“he reached under my coat and dress to grab my ass… which he was able to do extremely accurately while moving on his bike”


Ed. Note: No need to lecture the OP – just take the following as an important reminder that this sh*t happens so keep your wits about.

“Dear PoPville,

I just thought I should alert you guys (and the Petworth area) that last night around 12:15-12:20A, as I was walking north on New Hampshire from the Georgia Avenue metro, I noticed a shorter, skinny hispanic male biking behind me, smoking a cigarette.

I moved out of the way for him to pass, but he still swerved really close to me as he biked by (which I immediately thought was both annoying and sketchy.) I attributed it to him possibly being drunk, but then he turned left onto Shepard. I continued my walk home.

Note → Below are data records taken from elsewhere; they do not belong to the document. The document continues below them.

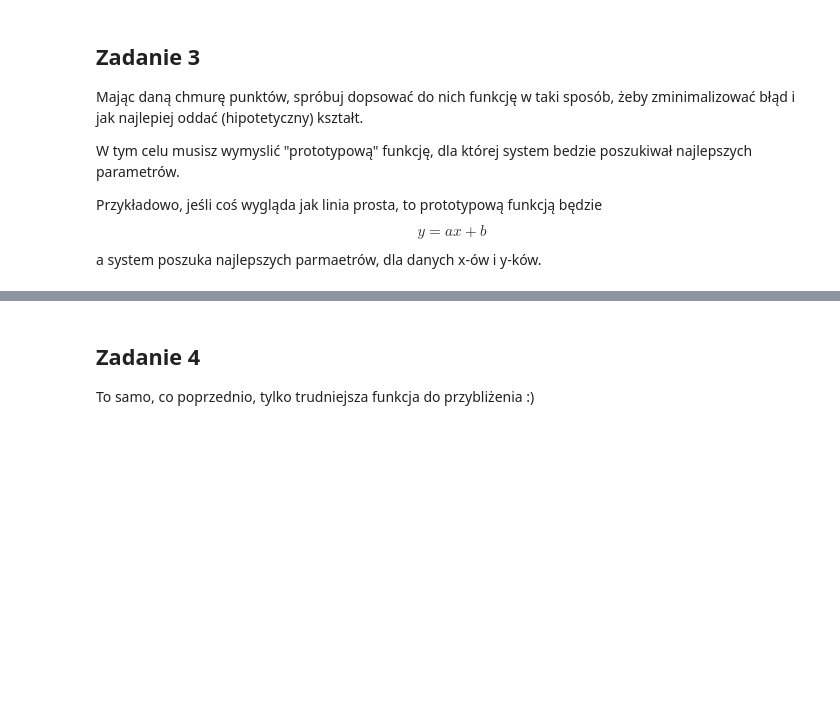
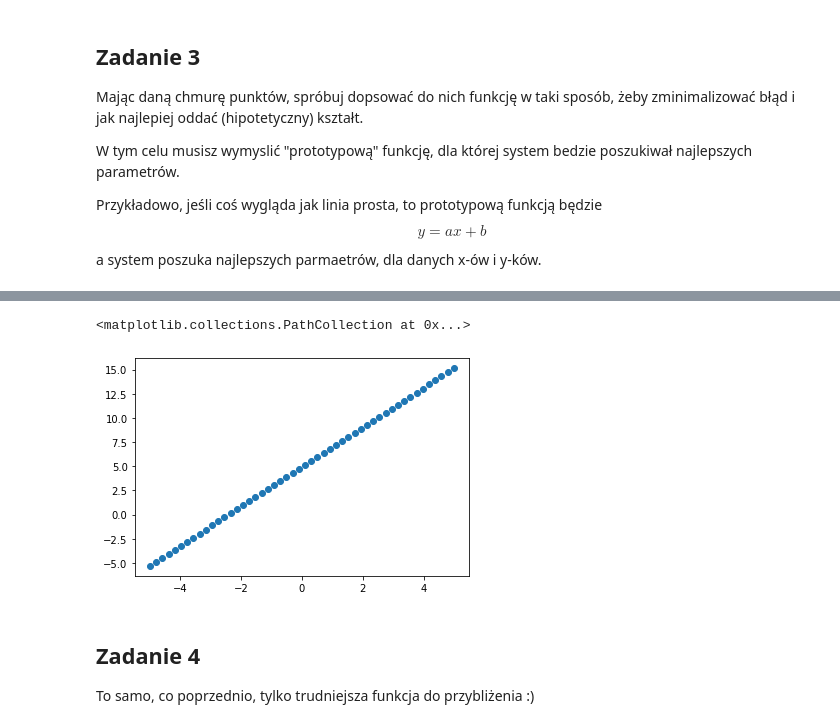
Before and after one commit to maddataanalyst/for_students, a Jupyter notebook: postgraduate_pl/matematyka/Numpy maths.ipynb, the cells around one changed output, grey strips where cells are left out. Drawn from its saved outputs; the diff is of its cells as text; code cells hidden in the pictures; blank space fills up the shorter version.

```diff
--- a/postgraduate_pl/matematyka/Numpy maths.ipynb
+++ b/postgraduate_pl/matematyka/Numpy maths.ipynb
@@ -72,10 +75,13 @@ plt.title('Zaobserwowane wartości')
 # %%
 def prototype_function(x, a, b):
-    return ...
+    return a * x + b
 
-best_params, best_params_cov = ...
+best_params, best_params_cov = opt.curve_fit(prototype_function, x, y)
 y_fitted = prototype_function(x, best_params[0], best_params[1])
 plt.scatter(x, y_fitted)
+# %% [output]
+<matplotlib.collections.PathCollection at 0x...>
+[figure, added]
 # %% [markdown]
 ## Zadanie 4
 
```
Also changed, not shown: parts of 9 cells of this notebook, 6 other files.
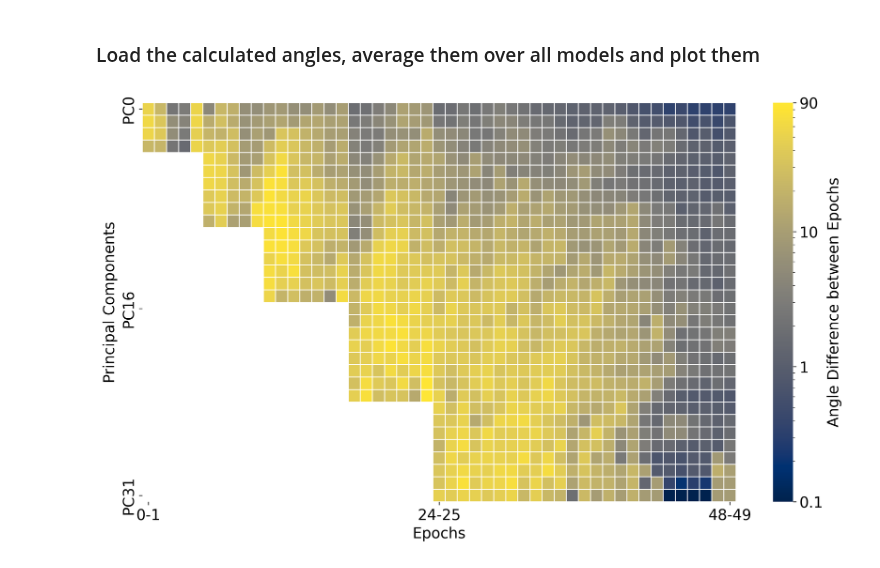
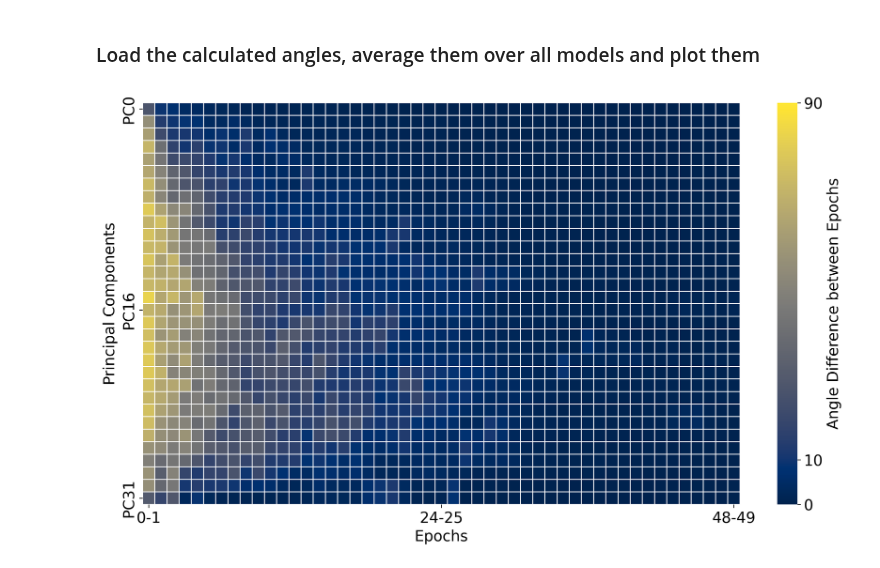
Before and after one commit to DiJam20/developing-autoencoders, a Jupyter notebook: 05_PC_Stability.ipynb, the cells around one changed output. Cells and saved outputs as stored; diff of their text form; code cells hidden in the pictures.

Commit message:
feat: change plot from logarithmic scale to linear scale

```diff
--- a/05_PC_Stability.ipynb
+++ b/05_PC_Stability.ipynb
@@ -19,10 +19,10 @@ from model_utils import load_model
 RECALCULATE = False
 
 # l: linear, nl: non-linear
-LINEARITY_INDICATOR = 'l'
+LINEARITY_INDICATOR = 'nl'
 
 # Model type: SAE or DAE
-MODEL = 'DAE'
+MODEL = 'SAE'
 # %% [markdown]
 ### Load Data
 # %%
@@ -127,33 +127,36 @@ angle_matrix = np.array(average_all_angles)
 # %%
 fig, ax = plt.subplots(figsize=(12, 7), dpi=300)
 
 heatmap = sns.heatmap(
     angle_matrix,
     cmap="cividis",
-    norm=LogNorm(vmin=0.1, vmax=90),
+    # norm=LogNorm(vmin=0.1, vmax=90),
+    vmin=0,
+    vmax=90,
     cbar_kws={"label": "Angle between PCs"},
     linewidths=0.5,
 )
 
 cbar = heatmap.collections[0].colorbar
-cbar.set_ticks([0.1, 1, 10, 90])
-cbar.set_ticklabels(["0.1", "1", "10", "90"], fontsize=16)
+cbar.set_ticks([0, 10, 90])
+cbar.set_ticklabels(["0", "10", "90"], fontsize=16)
 cbar.set_label("Angle Difference between Epochs", fontsize=16)
+cbar.minorticks_off()
 
 ax.set_xticks([0.5, 24.5, len(angle_matrix[0]) - 0.5])
 ax.set_xticklabels(["0-1", "24-25", "48-49"], fontsize=16, rotation=0)
 
 ax.set_yticks([0.5, 16.5, len(angle_matrix) - 0.5])
 ax.set_yticklabels(["PC0", "PC16", "PC31"], fontsize=16, rotation=90)
 
 # ax.set_title("Stability of Principal Components", fontsize=16)
 ax.set_xlabel("Epochs", fontsize=16)
 ax.set_ylabel("Principal Components", fontsize=16)
 
 save_path = "Plots/" + LINEARITY_INDICATOR + "_" + MODEL.lower() + "_stability_of_pcs.png"
 
 plt.savefig(save_path, format="png", dpi=300, bbox_inches="tight")
 plt.tight_layout()
 plt.show()
 # %% [output]
-[figure, old version]
+[figure, new version]
```
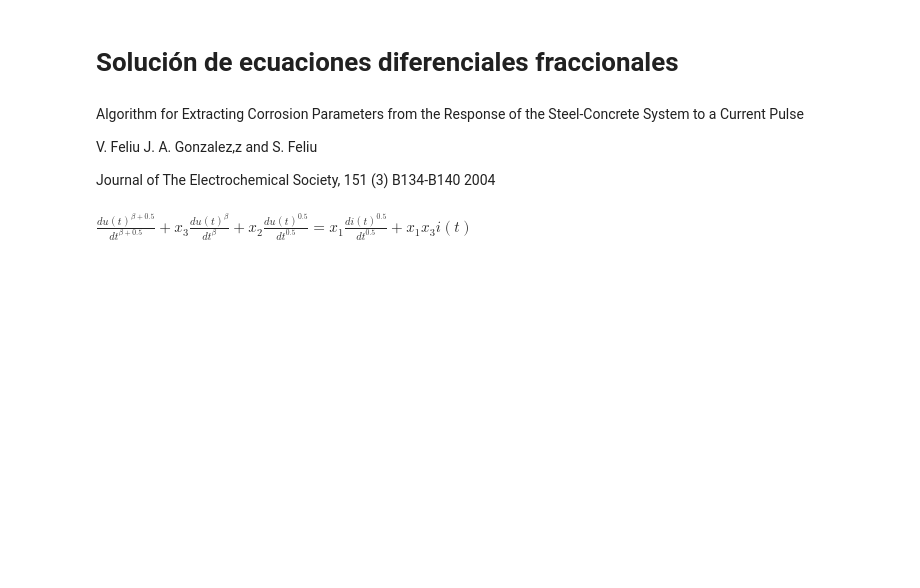
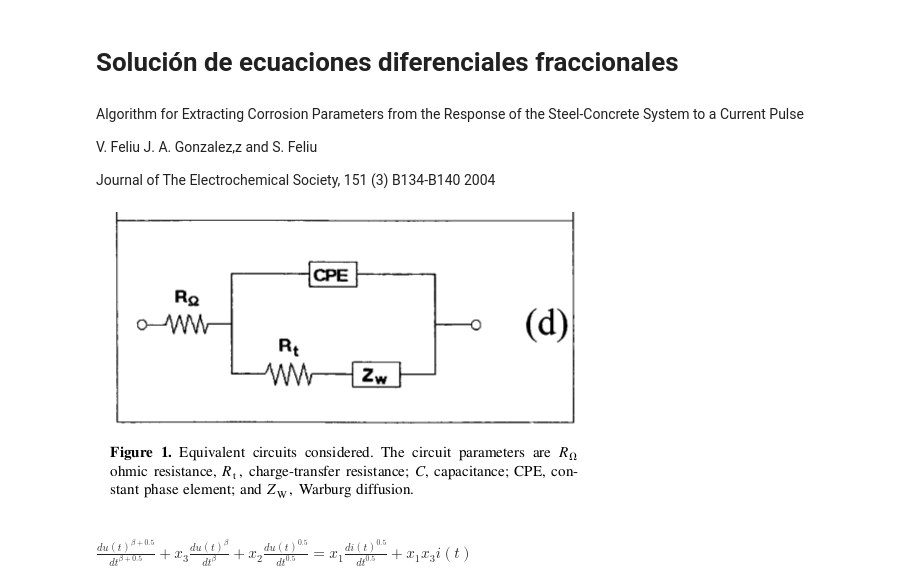
Before and after one commit to lmpizarro/apuntes-python-cientifico, a Jupyter notebook: cursoPython/companionModel.ipynb, the cells around one changed output. Saved outputs shown, nothing was run; the diff lists cells and outputs as text; code cells hidden in the pictures; blank space fills up the shorter version.

Commit message:
added circuito randles fase constante

```diff
--- a/cursoPython/companionModel.ipynb
+++ b/cursoPython/companionModel.ipynb
@@ -6,6 +6,11 @@ Algorithm for Extracting Corrosion Parameters from the Response of the Steel-Con
 V. Feliu J. A. Gonzalez,z and S. Feliu
 
 Journal of The Electrochemical Society, 151 (3) B134-B140 2004
+# %%
+from IPython.display import Image
+Image(filename="circuito-equivalente.png")
+# %% [output]
+[figure, added]
 # %% [markdown]
 $\frac {d u(t)^{\beta + 0.5}} {d t ^{\beta + 0.5}} + x_3 \frac {d u(t)^{\beta}} {d t ^{\beta}} + x_2 \frac {d u(t)^{0.5}} {d t ^{0.5}} = x_1 \frac {d i(t)^{0.5}} {d t ^{0.5}} + x_1 x_3 i(t)$
 # %% [markdown]
```
Also changed, not shown: parts of 2 cells of this notebook, 1 other file.
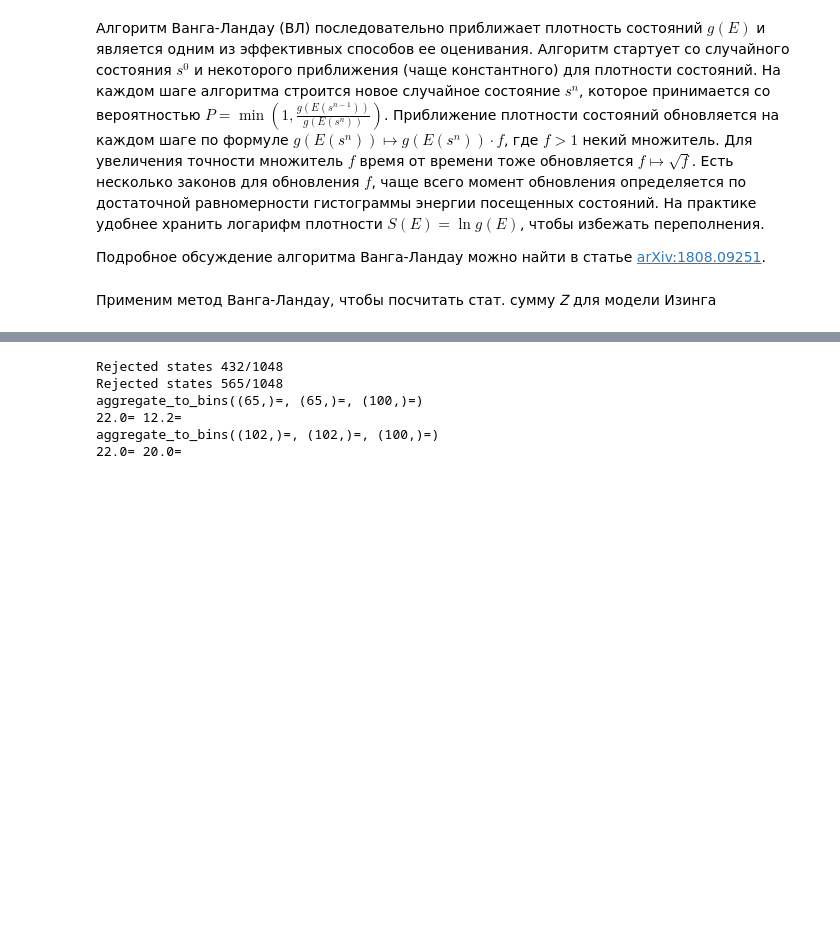
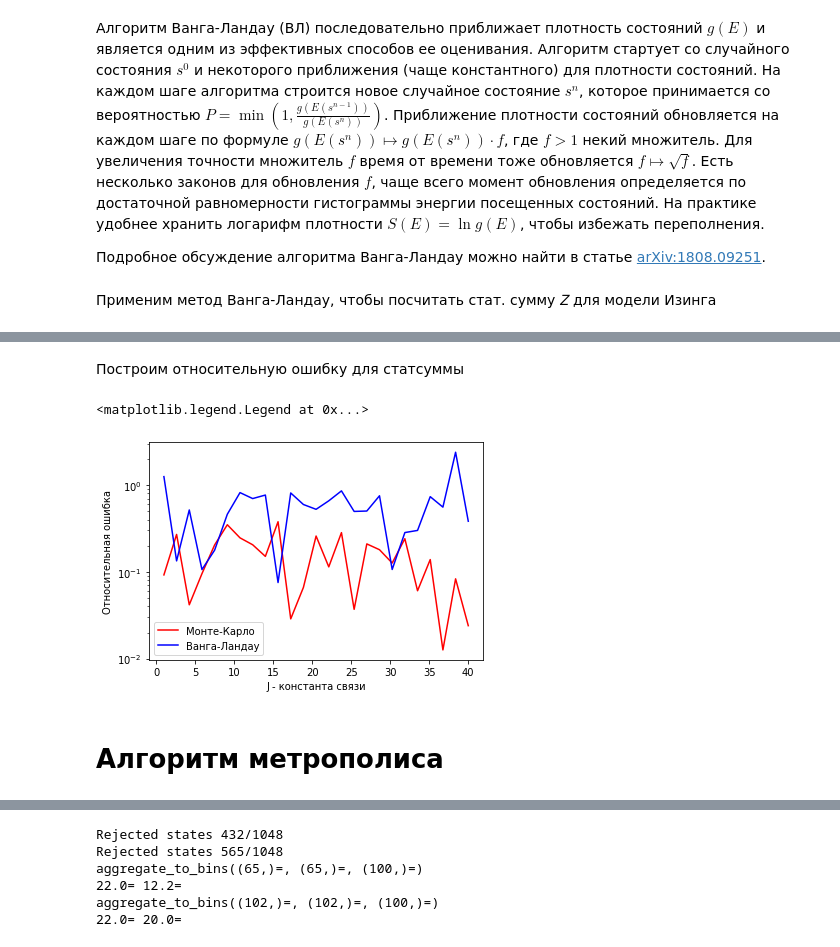
Before and after one commit to miroliubovmark/NumericalSim, a Jupyter notebook: lab 7/lab_7_MonteCarlo.ipynb, the cells around one changed output, grey strips where cells are left out. Saved outputs shown, nothing was run; the diff lists cells and outputs as text; code cells hidden in the pictures; blank space fills up the shorter version.

```diff
--- a/lab 7/lab_7_MonteCarlo.ipynb
+++ b/lab 7/lab_7_MonteCarlo.ipynb
@@ -803,3 +880,17 @@ Z_exact = 44342.70173661325
+# %% [markdown]
+Построим относительную ошибку для статсуммы
+# %%
+plt.plot(J_array, abs((z_carl - z_exact) / z_exact), color='r', label = 'Монте-Карло')
+plt.plot(J_array, abs((z_wang - z_exact) / z_exact), color='b', label = 'Ванга-Ландау')
+plt.yscale('log')
+plt.xlabel('J - константа связи')
+plt.ylabel(r'Относительная ошибка')
+plt.legend()
+# %% [output]
+<matplotlib.legend.Legend at 0x...>
+[figure, added]
+# %% [markdown]
+# Алгоритм метрополиса
 # %%
 # Зададим с точностью до множителя 1/z вероятность реализации состояния в распределении Больцмана
 
```
Also changed, not shown: parts of 16 cells of this notebook, 1 other file.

I guess he must have looped back around, because as I was walking by the park between Shepard and Taylor, there he was biking behind me again. This time as he passed by, he reached under my coat and dress to grab my ass… which he was able to do extremely accurately while moving on his bike. This was clearly premeditated. He kept biking north towards Grant Circle, looking back at me occasionally. I ran after him screaming obscenities, and he stopped on his bike to watch for awhile and then biked into the circle.

I flagged down a cop and made a report, but it’s probably not a bad idea to get the word out to the women (and men) of Petworth that there is possibly a creepy f*cking disgusting human roaming around our streets.”

58 Comment

  • Girl, I’m so sorry. That must have been really frightening. Thanks for letting us know.

  • I’m sorry this happened to you!

  • Ugh. Sorry to hear about this, and thanks for telling the police and PoPville.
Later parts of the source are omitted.